A Winning Bid
Menus replace catalogs when clients at Sotheby's, New York, repair to a restaurant designed by Dineen Nealy
Sheila Kim -- Interior Design, 3/1/2002 12:00:00 AM
At the gleaming New York headquarters of Sotheby's, the real action takes place in the expansive, Richard Gluckman–designed 10th-floor galleries and seventh-floor main saleroom. In conceptualizing a ground-floor restaurant for the building, located a cab ride away from the Upper East Side watering holes frequented by dealers and collectors, auction-house executives hoped to provide an alternative gathering place. They were also looking for a way to extend the dominant theme—of exhibiting and selling works of art—to a less formal context. "Sotheby's thought the restaurant should showcase art in a manner different from the rest of their offices," explains Dineen Nealy Architects principal Craig Nealy, who oversaw the project. "So we attempted to create a cozy, almost clubby environment." The resulting Bid, which seats 125, is equally keyed to the power-lunch crowd and potential buyers who might prefer to linger over a meal and enjoy the works on view.

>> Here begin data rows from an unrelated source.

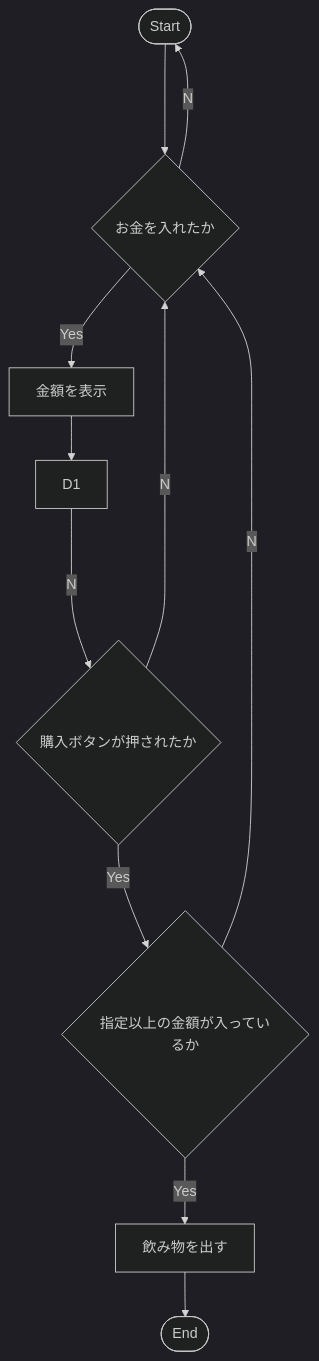
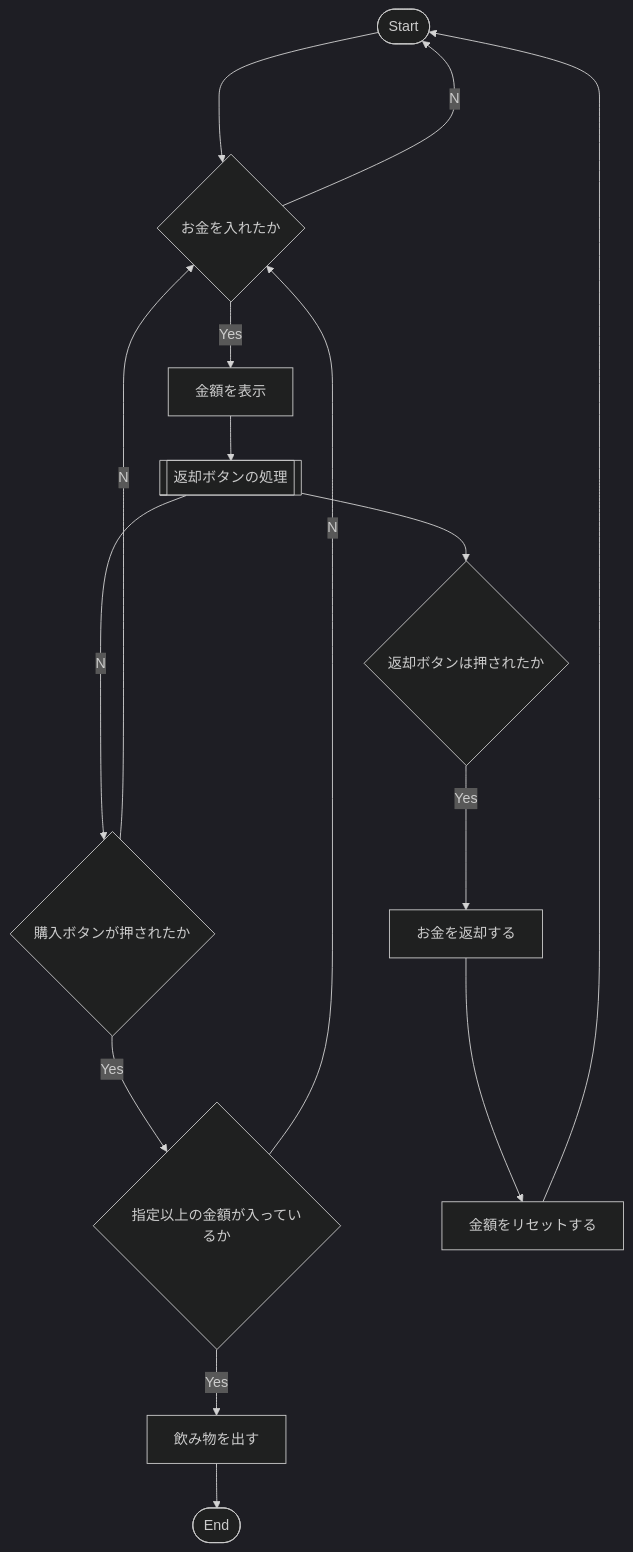
One commit to tpu-game-2022/mermaid_test changed the diagram in README.md. Above: the diagram before and after it, drawn with Mermaid (dark theme).

Commit message:
フローチャートを変更した

````diff
--- a/README.md
+++ b/README.md
@@ -20,13 +20,18 @@
 ```mermaid
 flowchart TB
   A([Start])-->B{お金を入れたか}
   B--Yes-->C[金額を表示]
   B--No-->A
-  C-->D1
-  D1--No-->E{購入ボタンが押されたか}
+  C-->D[[返却ボタンの処理]]
+  D--No-->E{購入ボタンが押されたか}
   E{購入ボタンが押されたか}--Yes-->F{指定以上の金額が入っているか}
   E--No-->B
   F--Yes-->G[飲み物を出す]
   F--No-->B
   G-->H([End])
+
+  D[[返却ボタンの処理]]-->D1{返却ボタンは押されたか}
+  D1--Yes-->D2[お金を返却する]
+  D2-->D3[金額をリセットする]
+  D3-->A
 ```
````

The dining room's oversize seating provides a good vantage point from which to enjoy the revolving collection of paintings by blue-chip artists including Helen Frankenthaler, Adolph Gottlieb, and Willem de Kooning. To confer a sense of residential comfort, Nealy deployed a muted color scheme and snug materials, such as calfskin and chenille upholstery. Dramatic folded walls in laurel wood mark such key areas as the restaurant's entrance zone and illuminated alabaster bar. To play off the procession of rounded columns marching through the space, Nealy developed a circle motif: custom carpeting, overhead light fixtures and wall sconces in brushed stainless steel, and even club chairs' backs feature curvaceous lines. Shimmering chains of pewter-finished beads, subtly swaying with the air flow, veil the wraparound windows. Nealy chose this window treatment for its translucent quality: Passersby are permitted a view of the wheelers and dealers in the sunken dining room, while diners get a peek of the street activity beyond.